Find the lines in the records below that contain "index", and report each of them.

:: Supplied material ::
•••••

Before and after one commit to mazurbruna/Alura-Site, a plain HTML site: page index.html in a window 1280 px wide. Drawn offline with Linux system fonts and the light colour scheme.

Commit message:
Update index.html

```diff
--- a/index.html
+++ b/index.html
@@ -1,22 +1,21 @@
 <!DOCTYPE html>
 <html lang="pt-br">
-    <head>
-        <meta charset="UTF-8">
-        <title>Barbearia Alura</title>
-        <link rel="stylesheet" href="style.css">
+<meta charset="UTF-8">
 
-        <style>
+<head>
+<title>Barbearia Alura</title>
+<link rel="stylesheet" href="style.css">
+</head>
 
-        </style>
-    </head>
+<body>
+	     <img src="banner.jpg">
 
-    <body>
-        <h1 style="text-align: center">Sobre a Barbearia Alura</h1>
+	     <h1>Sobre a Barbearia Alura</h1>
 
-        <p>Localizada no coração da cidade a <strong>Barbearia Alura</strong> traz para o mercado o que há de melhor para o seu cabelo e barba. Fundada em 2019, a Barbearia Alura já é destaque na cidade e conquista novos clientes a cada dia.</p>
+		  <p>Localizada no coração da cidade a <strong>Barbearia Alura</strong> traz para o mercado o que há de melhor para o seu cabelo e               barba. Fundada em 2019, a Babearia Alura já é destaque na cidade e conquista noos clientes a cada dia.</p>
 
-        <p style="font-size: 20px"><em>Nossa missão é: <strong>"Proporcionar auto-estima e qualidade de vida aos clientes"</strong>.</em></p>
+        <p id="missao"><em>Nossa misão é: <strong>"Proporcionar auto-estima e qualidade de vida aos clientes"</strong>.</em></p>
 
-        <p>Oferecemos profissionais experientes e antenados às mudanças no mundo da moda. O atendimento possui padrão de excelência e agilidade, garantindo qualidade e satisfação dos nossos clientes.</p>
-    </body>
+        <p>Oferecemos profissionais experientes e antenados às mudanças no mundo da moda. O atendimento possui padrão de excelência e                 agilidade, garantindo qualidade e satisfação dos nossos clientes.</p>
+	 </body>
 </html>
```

•••••

:: Result ::
Before and after one commit to mazurbruna/Alura-Site, a plain HTML site: page index.html in a window 1280 px wide. Drawn offline with Linux system fonts and the light colour scheme.
Update index.html
--- a/index.html
+++ b/index.html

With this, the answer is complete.